(Records from a data source)
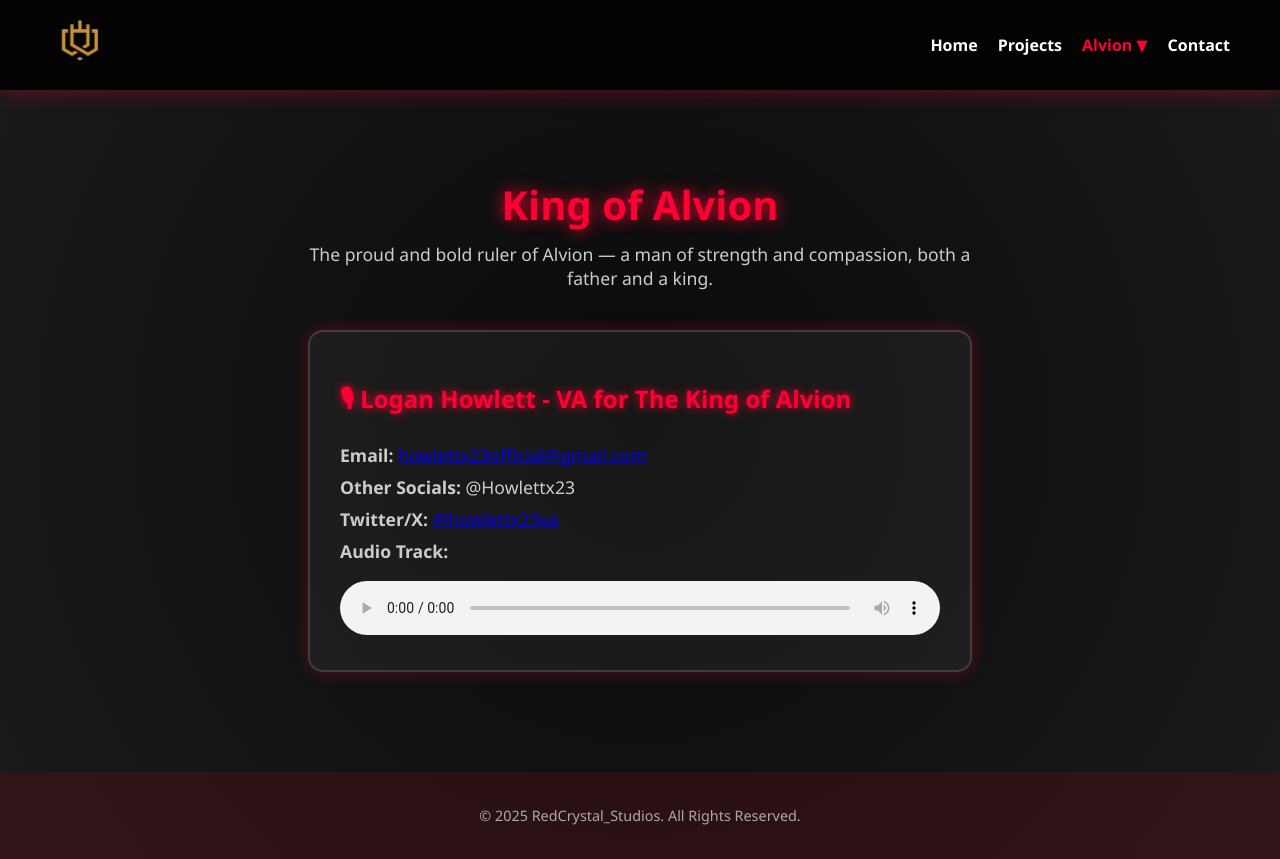
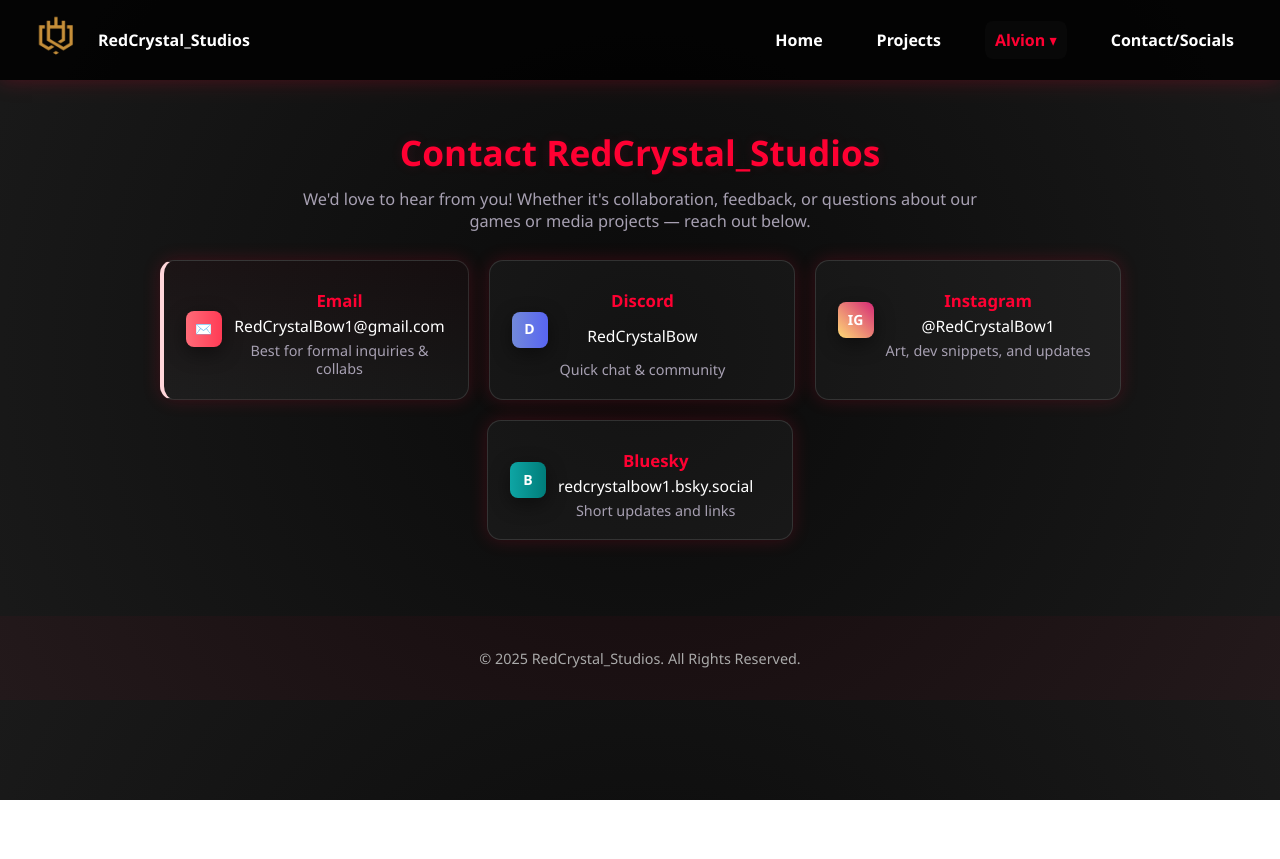
Before and after one commit to redcrystalbow/redcrystalstudiosweb, a plain HTML site: page workg.html in a window 1280 px wide. After the commit the page ends 800 px from the top, so only its background shows below. Drawn offline with Linux system fonts and the light colour scheme.

Commit message:
Update workg.html

```diff
--- a/workg.html
+++ b/workg.html
@@ -3,11 +3,22 @@
 <head>
   <meta charset="UTF-8" />
   <meta name="viewport" content="width=device-width, initial-scale=1.0" />
-  <title>Tale of Heroes - Alvion | RedCrystal_Studios</title>
-  <link rel="icon" type="image/png" href="img/RCS LOG.png" />
+  <title>Contact - RedCrystal_Studios</title>
+
+  <!-- favicon / mobile touch icon -->
+  <link rel="icon" type="image/png" href="img/RCS LOG.png">
+  <link rel="apple-touch-icon" href="img/RCS LOG.png">
+  <meta name="theme-color" content="#ff0032" />
 
   <style>
 /* ===== Base Styles ===== */
+:root{
+  --accent:#ff0032;
+  --muted:#a7a0b2;
+  --card-bg: rgba(255,255,255,0.04);
+  --glass-border: rgba(255,255,255,0.12);
+  --accent-glow: 0 0 18px rgba(255,0,50,0.18);
+}
 body {
   font-family: 'Segoe UI', Tahoma, Geneva, Verdana, sans-serif;
   background: radial-gradient(circle, #0a0a0a, #1a1a1a);
@@ -23,208 +34,238 @@ header {
   align-items: center;
   justify-content: space-between;
   background-color: rgba(0, 0, 0, 0.85);
-  padding: 15px 50px;
-  box-shadow: 0 0 20px rgba(255, 0, 50, 0.4);
+  padding: 12px 28px;
+  box-shadow: 0 0 20px rgba(255, 0, 50, 0.25);
   position: sticky;
   top: 0;
-  z-index: 10;
+  z-index: 20;
+}
+
+.brand {
+  display:flex;
+  align-items:center;
+  gap:14px;
 }
 
 header img {
-  height: 60px;
+  height: 56px;
+  width: auto;
+  display:block;
 }
 
 nav {
   display: flex;
   align-items: center;
-  gap: 20px;
+  gap: 18px;
   position: relative;
 }
 
 nav a {
   color: white;
   text-decoration: none;
-  font-weight: bold;
-  transition: color 0.3s;
+  margin: 0 8px;
+  font-weight: 700;
+  transition: color 0.2s ease;
+  padding: 8px 10px;
+  border-radius: 8px;
 }
 
 nav a:hover,
 nav a.active {
-  color: #ff0032;
+  color: var(--accent);
+  background: rgba(255,255,255,0.02);
 }
 
-/* ===== Dropdown Menu ===== */
-.dropdown {
-  position: relative;
-}
-
+/* ===== Dropdown (Alvion) ===== */
+.dropdown { position: relative; }
+.dropdown > a { cursor: pointer; display:inline-block; }
 .dropdown-content {
   display: none;
   position: absolute;
-  background-color: rgba(30, 30, 30, 0.95);
-  box-shadow: 0 4px 15px rgba(255, 0, 50, 0.3);
+  top: calc(100% + 8px);
+  left: 0;
+  background: rgba(18,18,20,0.95);
+  border: 1px solid var(--glass-border);
   border-radius: 10px;
-  top: 100%;
-  left: 0;
-  min-width: 180px;
-  z-index: 1000;
+  min-width: 200px;
+  box-shadow: 0 10px 30px rgba(0,0,0,0.6);
   overflow: hidden;
+  z-index: 40;
+}
+.dropdown-content a {
+  display:block;
+  padding: 10px 14px;
+  color: #fff;
+  text-decoration:none;
+  font-weight:600;
+}
+.dropdown-content a:hover { background: rgba(255,0,50,0.08); color:var(--accent); }
+.dropdown:hover .dropdown-content { display:block; }
+
+/* ===== Mobile menu toggle & responsive nav ===== */
+.menu-toggle {
+  display:none;
+  background:none;border:0;color:var(--accent);
+  font-size:28px;cursor:pointer;padding:6px;border-radius:8px;
+}
+@media (max-width:840px){
+  header{padding:10px 16px;}
+  .menu-toggle { display:block; }
+  nav { display:none; position: static; width:100%; flex-direction:column; gap:0; margin-top:10px; }
+  nav.active { display:flex; background: rgba(12,12,14,0.96); padding:10px 12px; border-top:1px solid var(--glass-border); border-radius:10px; }
+  nav a { padding:10px 12px; margin:0; width:100%; border-radius:8px; }
+  .dropdown-content { position: static; top:auto; left:auto; box-shadow:none; border:0; background:transparent; }
+  .dropdown:hover .dropdown-content { display:block; } /* keep behavior */
 }
 
-.dropdown-content a {
-  display: block;
-  padding: 10px 15px;
-  color: #fff;
-  text-decoration: none;
-  font-weight: normal;
-  transition: background 0.3s;
+/* ===== Contact Section ===== */
+.contact-section { text-align:center; padding:48px 18px; }
+.contact-section h1 {
+  font-size: 2.2rem; color:var(--accent);
+  text-shadow:0 0 12px rgba(255,0,70,0.12); margin:0 0 8px;
+}
+.contact-section .intro { color:var(--muted); font-size:1.02rem; max-width:720px; margin:12px auto 28px; }
+
+/* ===== Contact Cards (themed handles) ===== */
+.contact-cards { display:flex; flex-wrap:wrap; justify-content:center; gap:20px; margin-top:14px; }
+
+.card {
+  background: var(--card-bg);
+  border: 1px solid var(--glass-border);
+  border-radius: 14px;
+  box-shadow: var(--accent-glow);
+  padding: 20px 22px;
+  width:260px;
+  transition: transform .22s ease, box-shadow .22s ease;
+}
+.card:hover { transform: translateY(-6px); box-shadow: 0 18px 40px rgba(0,0,0,0.6); }
+
+/* make first (email) stand out */
+.card.email {
+  border-left: 4px solid #ffd6da;
+  background: linear-gradient(180deg, rgba(255,20,60,0.03), var(--card-bg));
 }
 
-.dropdown-content a:hover {
-  background-color: rgba(255, 0, 50, 0.2);
+/* platform themed handles for readability */
+.handle {
+  display:flex; align-items:center; gap:12px; line-height:1.2;
+}
+.badge {
+  min-width:36px; height:36px; border-radius:8px; display:inline-flex; align-items:center; justify-content:center; font-weight:800;
+  color:#fff;
+  font-size:14px;
+  box-shadow: 0 6px 20px rgba(0,0,0,0.45);
 }
 
-.dropdown:hover .dropdown-content {
-  display: block;
-}
+/* platform colors */
+.badge.email { background: linear-gradient(90deg,#ff6b78,#ff3b55); }
+.badge.discord { background: linear-gradient(90deg,#7289da,#5865f2); }
+.badge.instagram { background: linear-gradient(45deg,#feda75,#d62976); }
+.badge.bluesky { background: linear-gradient(90deg,#0ea5a4,#007d7a); }
 
-/* ===== Mobile Menu ===== */
-.menu-toggle {
-  display: none;
-  background: none;
-  border: none;
-  color: #ff0032;
-  font-size: 28px;
-  cursor: pointer;
-}
+.card h2 { margin:10px 0 6px; color:var(--accent); font-size:1.05rem; }
+.card a, .card p { color:#fff; text-decoration:none; font-size:0.98rem; word-break:break-word; }
+.card a:hover { color:#ffd6e0; }
 
-@media (max-width: 750px) {
-  header {
-    flex-wrap: wrap;
-    padding: 10px 20px;
-  }
-
-  .menu-toggle {
-    display: block;
-  }
-
-  nav {
-    display: none;
-    flex-direction: column;
-    width: 100%;
-    background: rgba(0, 0, 0, 0.9);
-    border-top: 1px solid rgba(255, 0, 50, 0.3);
-    padding: 10px 0;
-  }
-
-  nav.active {
-    display: flex;
-  }
-
-  nav a {
-    padding: 10px 0;
-    font-size: 16px;
-  }
-
-  .dropdown-content {
-    position: static;
-    box-shadow: none;
-    background: none;
-  }
-
-  .dropdown-content a {
-    padding: 8px 25px;
-  }
-}
-
-/* ===== Main Content ===== */
-main {
-  text-align: center;
-  padding: 60px 20px;
-}
-
-main h1 {
-  color: #ff0032;
-  text-shadow: 0 0 15px #ff0032;
-  font-size: 2.5em;
-  margin-bottom: 10px;
-}
-
-main p {
-  color: #ccc;
-  font-size: 1.1em;
-  max-width: 700px;
-  margin: 0 auto 40px;
-}
-
-/* ===== Cast Section ===== */
-.cast-section {
-  background: rgba(255, 255, 255, 0.05);
-  border: 2px solid rgba(255, 255, 255, 0.15);
-  border-radius: 15px;
-  box-shadow: 0 0 15px rgba(255, 0, 50, 0.3);
-  max-width: 600px;
-  margin: 40px auto;
-  padding: 30px;
-  text-align: left;
-}
-
-.cast-section h2 {
-  color: #ff0032;
-  text-shadow: 0 0 8px #ff0032;
-}
-
-.cast-section p {
-  margin: 8px 0;
-}
-
-audio {
-  width: 100%;
-  margin-top: 10px;
-}
+/* make the handle text more readable on small screens */
+.card .meta { color:var(--muted); font-size:0.9rem; margin-top:6px; }
 
 /* ===== Footer ===== */
-footer {
-  text-align: center;
-  padding: 20px;
-  background: rgba(255, 0, 50, 0.1);
-  color: #aaa;
-  font-size: 0.9em;
+footer { text-align:center; padding:18px; background: rgba(255, 0, 50, 0.04); color: #aaa; font-size:0.9rem; margin-top:28px; }
+
+/* ===== Responsive tweaks ===== */
+@media (max-width:520px){
+  .contact-section h1{ font-size:1.8rem; }
+  .card { width:92%; padding:18px; }
+  header img { height:48px; }
 }
   </style>
 </head>
 <body>
   <header>
-    <img src="img/RCS LOG.png" alt="RedCrystal_Studios Logo" />
-    <button class="menu-toggle" aria-label="Toggle navigation">☰</button>
+    <div class="brand">
+      <img src="img/RCS LOG.png" alt="RedCrystal_Studios Logo" />
+      <div style="font-weight:800; font-size:1rem;">RedCrystal_Studios</div>
+    </div>
+
+    <button class="menu-toggle" aria-label="Toggle menu">☰</button>
+
     <nav>
       <a href="index.html">Home</a>
       <a href="workg.html">Projects</a>
+
+      <!-- Alvion dropdown: keeps Tale of Heroes and adds Meet the Cast -->
       <div class="dropdown">
-        <a href="#" class="active">Alvion ▼</a>
-        <div class="dropdown-content">
-          <a href="#">Meet the Cast</a>
+        <a class="active">Alvion ▾</a>
+        <div class="dropdown-content" role="menu" aria-label="Alvion submenu">
+          <!-- keep Tale of Heroes (you said keep it there) -->
+          <a href="workg.html">Tale of Heroes</a>
+          <!-- new: Meet the Cast (points to your Alvion page/anchor) -->
+          <a href="alvion.html#meet-the-cast">Meet the Cast</a>
         </div>
       </div>
-      <a href="contactg.html">Contact</a>
+
+      <a href="contactg.html">Contact/Socials</a>
     </nav>
   </header>
 
   <main>
-    <h1>King of Alvion</h1>
-    <p>The proud and bold ruler of Alvion — a man of strength and compassion, both a father and a king.</p>
+    <section class="contact-section">
+      <h1>Contact RedCrystal_Studios</h1>
+      <p class="intro">
+        We'd love to hear from you! Whether it's collaboration, feedback, or questions about our games or media projects — reach out below.
+      </p>
 
-    <div class="cast-section">
-      <h2>🎙 Logan Howlett - VA for The King of Alvion</h2>
-      <p><strong>Email:</strong> <a href="mailto:howlettx23official@gmail.com">howlettx23official@gmail.com</a></p>
-      <p><strong>Other Socials:</strong> @Howlettx23</p>
-      <p><strong>Twitter/X:</strong> <a href="https://twitter.com/howlettx23va" target="_blank">@howlettx23va</a></p>
-      <p><strong>Audio Track:</strong></p>
-      <audio controls>
-        <source src="Old King.wav" type="audio/wav">
-        Your browser does not support the audio element.
-      </audio>
-    </div>
+      <div class="contact-cards">
+        <!-- Email (stands out as first) -->
+        <div class="card email" aria-label="Email">
+          <div class="handle">
+            <div class="badge email">✉️</div>
+            <div>
+              <h2>Email</h2>
+              <a href="mailto:RedCrystalBow1@gmail.com">RedCrystalBow1@gmail.com</a>
+              <div class="meta">Best for formal inquiries & collabs</div>
+            </div>
+          </div>
+        </div>
+
+        <!-- Discord -->
+        <div class="card" aria-label="Discord">
+          <div class="handle">
+            <div class="badge discord">D</div>
+            <div>
+              <h2>Discord</h2>
+              <p>RedCrystalBow</p>
+              <div class="meta">Quick chat & community</div>
+            </div>
+          </div>
+        </div>
+
+        <!-- Instagram -->
+        <div class="card" aria-label="Instagram">
+          <div class="handle">
+            <div class="badge instagram">IG</div>
+            <div>
+              <h2>Instagram</h2>
+              <a href="https://www.instagram.com/redcrystalbow1" target="_blank" rel="noopener noreferrer">@RedCrystalBow1</a>
+              <div class="meta">Art, dev snippets, and updates</div>
+            </div>
+          </div>
+        </div>
+
+        <!-- Bluesky -->
+        <div class="card" aria-label="Bluesky">
+          <div class="handle">
+            <div class="badge bluesky">B</div>
+            <div>
+              <h2>Bluesky</h2>
+              <a href="https://bsky.app/profile/redcrystalbow1.bsky.social" target="_blank" rel="noopener noreferrer">redcrystalbow1.bsky.social</a>
+              <div class="meta">Short updates and links</div>
+            </div>
+          </div>
+        </div>
+      </div>
+    </section>
   </main>
 
   <footer>
@@ -232,10 +273,10 @@ footer {
   </footer>
 
   <script>
-    // Mobile menu toggle
-    document.querySelector('.menu-toggle').addEventListener('click', () => {
-      document.querySelector('nav').classList.toggle('active');
-    });
+  // mobile menu toggle
+  const btn = document.querySelector('.menu-toggle');
+  const nav = document.querySelector('nav');
+  btn.addEventListener('click', () => nav.classList.toggle('active'));
   </script>
 </body>
 </html>
```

- Exercise prompt
What lines in the entries above include the string "block"? Return each one.

- Your response
+  display:block;
+.dropdown > a { cursor: pointer; display:inline-block; }
+  display:block;
+.dropdown:hover .dropdown-content { display:block; }
+  .menu-toggle { display:block; }
+  .dropdown:hover .dropdown-content { display:block; } /* keep behavior */
-  display: block;
-  display: block;
-    display: block;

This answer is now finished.